This is pretty big news, since it's the first time since 29 July 1996, when Windows NT 4.0 was released, that a released version of Windows NT ran on anything not developed by either x86 partners or Intel (Itanium). This means that for the first time in 15 years, Microsoft itself is actively trying to break up the sometimes dreaded 'WinTel' alliance.
"With today's announcement, we're showing the flexibility and resiliency of Windows through the power of software and a commitment to world-class engineering. We continue to evolve Windows to deliver the functionality customers demand across the widest variety of hardware platforms and form factors," said Steven Sinofsky, president of the Windows and Windows Live Division.
ARM CEO Warren East is full of glee, obviously. "We are excited by today's announcement, which marks a significant milestone for ARM and the ARM Partnership, and we look forward to working with Microsoft on the next generation of Windows," he said, "Windows combined with the scalability of the low-power ARM architecture, the market expertise of ARM silicon partners and the extensive SoC talent within the broad ARM ecosystem will enable innovative platforms to realize the future of computing, ultimately creating new market opportunities and delivering compelling products to consumers."
Sadly, there's not a lot of meat here just yet - what we are all interested in, of course, is how the ARM version of Windows NT will deal with the boatload of x86 software available for the Windows NT ecosystem. In a Q&A, Sinofsky said that more news about the underlying components of the next version of Windows NT will be made available over the coming months, much in the same way the company handled the Windows 7 release.

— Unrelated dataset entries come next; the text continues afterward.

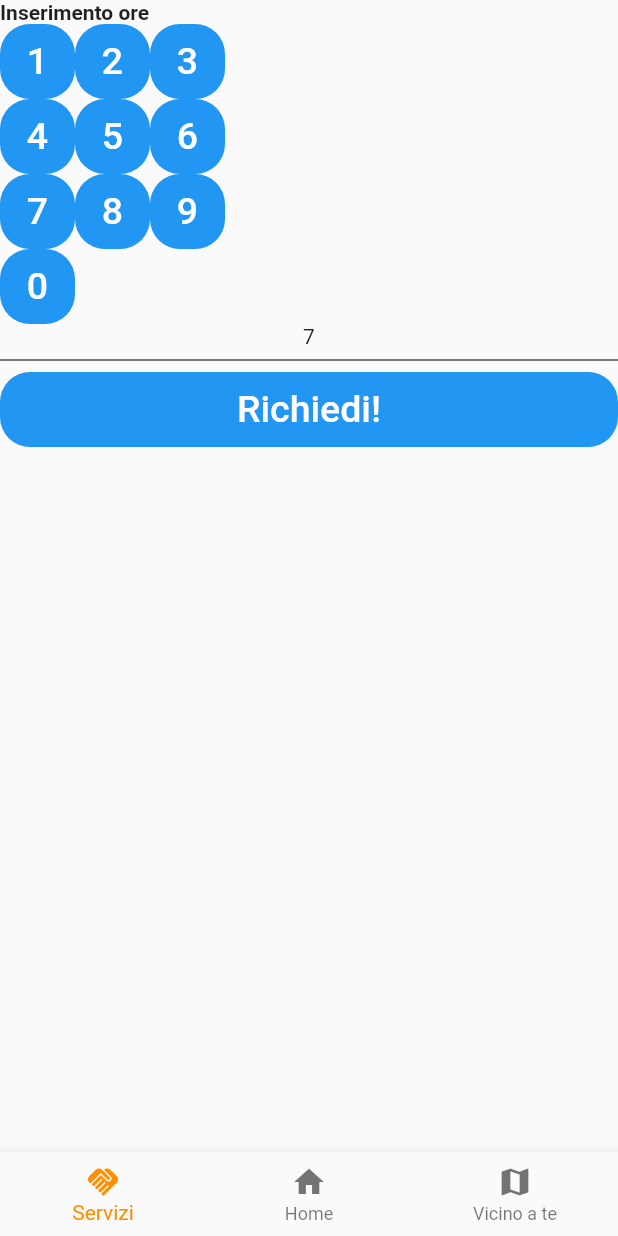
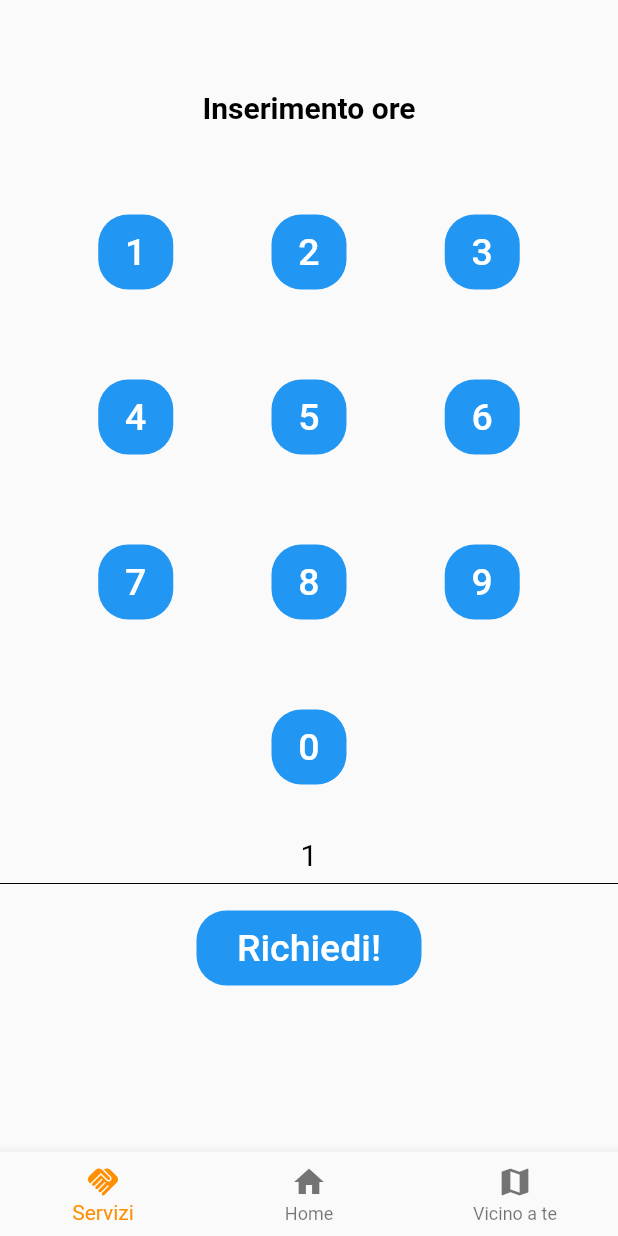
Before and after one commit to lory9894University/MyTimeTrade, a Flutter app: the Ore screen opened by its route, after a tap on an icon or button, on a phone screen of 412 x 824 dp. Run offline on Flutter 3.47's test engine with Material 2 defaults, Android fonts, the phone set to English and light mode, and no system bars; our stand-ins replace firebase_auth, firebase_core, firebase_database, google_sign_in, slider_button; missing offline and left inert: cloud_firestore_web, firebase_auth_web, firebase_core_web, firebase_database_web, flutter_facebook_auth_web, google_sign_in_web and 1 more; accounts and stored records are empty.

Commit message:
UI dell'inserimento ore migliorato (con connessione pulsanti numerici alla stesura del numero effettivo di ore)

```diff
--- a/lib/screens/inserimento_ore.dart
+++ b/lib/screens/inserimento_ore.dart
@@ -10,6 +10,7 @@ class Ore extends StatefulWidget {
 
 class _OreState extends State<Ore> {
   int _selectedIndex = 0;
+  String ore = '';
   TextEditingController emailController = TextEditingController();
   TextEditingController passwordController = TextEditingController();
   @override
@@ -17,16 +18,27 @@ class _OreState extends State<Ore> {
     return Scaffold(
       body: Column(
         children: <Widget>[
+          Padding(padding: EdgeInsets.only(top: 60)),
+          Container(
+            child:
             Row(
-            children: <Widget>[
-              Center(
-                child: Text("Inserimento ore",
-                  style: const TextStyle(fontWeight: FontWeight.bold),
+              mainAxisAlignment: MainAxisAlignment.center,
+              children: const [
+                DefaultTextStyle(
+                  style: TextStyle(
+                    fontSize: 20.0,
+                    color: Colors.black,
+                    fontWeight: FontWeight.bold,
                   ),
+                  child: Text("Inserimento ore"),
                 ),
               ],
             ),
-          Row(
+          ),
+          Padding(padding: EdgeInsets.only(top: 60)),
+          Container(
+            child: Row(
+              mainAxisAlignment: MainAxisAlignment.spaceEvenly,
               children: <Widget>[
                 Container(
                   height: 50,
@@ -34,13 +46,10 @@ class _OreState extends State<Ore> {
                   decoration: BoxDecoration(
                       color: Colors.blue, borderRadius: BorderRadius.circular(20)),
                   child: TextButton(
-                  onPressed: () async {
-                    User? user = await AuthOperation.registerUserAndSignIn(
-                        emailController.text, passwordController.text);
-                    if (user != null) {
-                      Navigator.pushReplacementNamed(context, '/',
-                          arguments: user);
-                    }
+                    onPressed: () {
+                      setState(() {
+                        ore = '${ore}1';
+                      });
                     },
                     child: const Text(
                       '1',
@@ -54,13 +63,10 @@ class _OreState extends State<Ore> {
                   decoration: BoxDecoration(
                       color: Colors.blue, borderRadius: BorderRadius.circular(20)),
                   child: TextButton(
-                  onPressed: () async {
-                    User? user = await AuthOperation.registerUserAndSignIn(
-                        emailController.text, passwordController.text);
-                    if (user != null) {
-                      Navigator.pushReplacementNamed(context, '/',
-                          arguments: user);
-                    }
+                    onPressed: () {
+                      setState(() {
+                        ore = '${ore}2';
+                      });
                     },
                     child: const Text(
                       '2',
@@ -74,13 +80,10 @@ class _OreState extends State<Ore> {
                   decoration: BoxDecoration(
                       color: Colors.blue, borderRadius: BorderRadius.circular(20)),
                   child: TextButton(
-                  onPressed: () async {
-                    User? user = await AuthOperation.registerUserAndSignIn(
-                        emailController.text, passwordController.text);
-                    if (user != null) {
-                      Navigator.pushReplacementNamed(context, '/',
-                          arguments: user);
-                    }
+                    onPressed: () {
+                      setState(() {
+                        ore = '${ore}3';
+                      });
                     },
                     child: const Text(
                       '3',
@@ -90,7 +93,11 @@ class _OreState extends State<Ore> {
                 ),
               ],
             ),
-          Row(
+          ),
+          Padding(padding: EdgeInsets.only(top: 60)),
+          Container(
+            child: Row(
+              mainAxisAlignment: MainAxisAlignment.spaceEvenly,
               children: <Widget>[
                 Container(
                   height: 50,
@@ -98,14 +105,15 @@ class _OreState extends State<Ore> {
                   decoration: BoxDecoration(
                       color: Colors.blue, borderRadius: BorderRadius.circular(20)),
                   child: TextButton(
-                    onPressed: () async {
-                      User? user = await AuthOperation.registerUserAndSignIn(
-                        emailController.text, passwordController.text);
-                      if (user != null) {
-                        Navigator.pushReplacementNamed(context, '/', arguments: user);
-                      }
+                    onPressed: () {
+                      setState(() {
+                        ore = '${ore}4';
+                      });
                     },
-                  child: const Text('4', style: TextStyle(color: Colors.white, fontSize: 25)),
+                    child: const Text(
+                      '4',
+                      style: TextStyle(color: Colors.white, fontSize: 25),
+                    ),
                   ),
                 ),
                 Container(
@@ -114,14 +122,15 @@ class _OreState extends State<Ore> {
                   decoration: BoxDecoration(
                       color: Colors.blue, borderRadius: BorderRadius.circular(20)),
                   child: TextButton(
-                  onPressed: () async {
-                    User? user = await AuthOperation.registerUserAndSignIn(
-                        emailController.text, passwordController.text);
-                    if (user != null) {
-                      Navigator.pushReplacementNamed(context, '/', arguments: user);
-                    }
+                    onPressed: () {
+                      setState(() {
+                        ore = '${ore}5';
+                      });
                     },
-                  child: const Text('5', style: TextStyle(color: Colors.white, fontSize: 25)),
+                    child: const Text(
+                      '5',
+                      style: TextStyle(color: Colors.white, fontSize: 25),
+                    ),
                   ),
                 ),
                 Container(
@@ -130,19 +139,24 @@ class _OreState extends State<Ore> {
                   decoration: BoxDecoration(
                       color: Colors.blue, borderRadius: BorderRadius.circular(20)),
                   child: TextButton(
-                  onPressed: () async {
-                    User? user = await AuthOperation.registerUserAndSignIn(
-                        emailController.text, passwordController.text);
-                    if (user != null) {
-                      Navigator.pushReplacementNamed(context, '/', arguments: user);
-                    }
+                    onPressed: () {
+                      setState(() {
+                        ore = '${ore}6';
+                      });
                     },
-                  child: const Text('6', style: TextStyle(color: Colors.white, fontSize: 25)),
+                    child: const Text(
+                      '6',
+                      style: TextStyle(color: Colors.white, fontSize: 25),
+                    ),
                   ),
                 ),
               ],
             ),
-          Row(
+          ),
+          Padding(padding: EdgeInsets.only(top: 60)),
+          Container(
+            child: Row(
+              mainAxisAlignment: MainAxisAlignment.spaceEvenly,
               children: <Widget>[
                 Container(
                   height: 50,
@@ -150,14 +164,15 @@ class _OreState extends State<Ore> {
                   decoration: BoxDecoration(
                       color: Colors.blue, borderRadius: BorderRadius.circular(20)),
                   child: TextButton(
-                  onPressed: () async {
-                    User? user = await AuthOperation.registerUserAndSignIn(
-                        emailController.text, passwordController.text);
-                    if (user != null) {
-                      Navigator.pushReplacementNamed(context, '/', arguments: user);
-                    }
+                    onPressed: () {
+                      setState(() {
+                        ore = '${ore}7';
+                      });
                     },
-                  child: const Text('7', style: TextStyle(color: Colors.white, fontSize: 25)),
+                    child: const Text(
+                      '7',
+                      style: TextStyle(color: Colors.white, fontSize: 25),
+                    ),
                   ),
                 ),
                 Container(
@@ -166,14 +181,15 @@ class _OreState extends State<Ore> {
                   decoration: BoxDecoration(
                       color: Colors.blue, borderRadius: BorderRadius.circular(20)),
                   child: TextButton(
-                  onPressed: () async {
-                    User? user = await AuthOperation.registerUserAndSignIn(
-                        emailController.text, passwordController.text);
-                    if (user != null) {
-                      Navigator.pushReplacementNamed(context, '/', arguments: user);
-                    }
+                    onPressed: () {
+                      setState(() {
+                        ore = '${ore}8';
+                      });
                     },
-                  child: const Text('8', style: TextStyle(color: Colors.white, fontSize: 25)),
+                    child: const Text(
+                      '8',
+                      style: TextStyle(color: Colors.white, fontSize: 25),
+                    ),
                   ),
                 ),
                 Container(
@@ -182,19 +198,24 @@ class _OreState extends State<Ore> {
                   decoration: BoxDecoration(
                       color: Colors.blue, borderRadius: BorderRadius.circular(20)),
                   child: TextButton(
-                  onPressed: () async {
-                    User? user = await AuthOperation.registerUserAndSignIn(
-                        emailController.text, passwordController.text);
-                    if (user != null) {
-                      Navigator.pushReplacementNamed(context, '/', arguments: user);
-                    }
+                    onPressed: () {
+                      setState(() {
+                        ore = '${ore}9';
+                      });
                     },
-                  child: const Text('9', style: TextStyle(color: Colors.white, fontSize: 25)),
+                    child: const Text(
+                      '9',
+                      style: TextStyle(color: Colors.white, fontSize: 25),
+                    ),
                   ),
                 ),
               ],
             ),
-          Row(
+          ),
+          Padding(padding: EdgeInsets.only(top: 60)),
+          Container(
+            child: Row(
+              mainAxisAlignment: MainAxisAlignment.center,
               children: <Widget>[
                 Container(
                   height: 50,
@@ -202,24 +223,27 @@ class _OreState extends State<Ore> {
                   decoration: BoxDecoration(
                       color: Colors.blue, borderRadius: BorderRadius.circular(20)),
                   child: TextButton(
-                  onPressed: () async {
-                    User? user = await AuthOperation.registerUserAndSignIn(
-                        emailController.text, passwordController.text);
-                    if (user != null) {
-                      Navigator.pushReplacementNamed(context, '/', arguments: user);
-                    }
+                    onPressed: () {
+                      setState(() {
+                        ore = '${ore}0';
+                      });
                     },
-                  child: const Text('0', style: TextStyle(color: Colors.white, fontSize: 25)),
+                    child: const Text(
+                      '0',
+                      style: TextStyle(color: Colors.white, fontSize: 25),
+                    ),
                   ),
                 ),
               ],
             ),
+          ),
+          Padding(padding: EdgeInsets.only(top: 35)),
           Row(
             children: <Widget>[
               Expanded(
                 child: Column(
                   children: <Widget>[
-                    Text("7"),
+                    Center(child: DefaultTextStyle(style: TextStyle(color: Colors.black, fontSize: 20), child: Text("$ore"))),
                     Divider(
                       color: Colors.black,
                     ),
@@ -228,12 +252,14 @@ class _OreState extends State<Ore> {
               ),
             ],
           ),
-          Row(
+          Padding(padding: EdgeInsets.only(top: 10)),
+          Container(
+            child: Row(
+              mainAxisAlignment: MainAxisAlignment.center,
               children: <Widget>[
-              Expanded(
-                child: Container(
+                Container(
                     height: 50,
-                  width: 200,
+                    width: 150,
                     decoration: BoxDecoration(
                         color: Colors.blue, borderRadius: BorderRadius.circular(20)),
                     child: TextButton(
@@ -247,8 +273,8 @@ class _OreState extends State<Ore> {
                       child: const Text('Richiedi!', style: TextStyle(color: Colors.white, fontSize: 25)),
                     ),
                   ),
+              ],
             ),
-            ],
           ),
         ],
       ),
```
Lines whose indentation alone changed are shown as unchanged.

I'm leaving you with this nugget that really made my evil smirk come out to play: several companies delivered quotes to the press release - including AMD. Guess who wasn't on the list?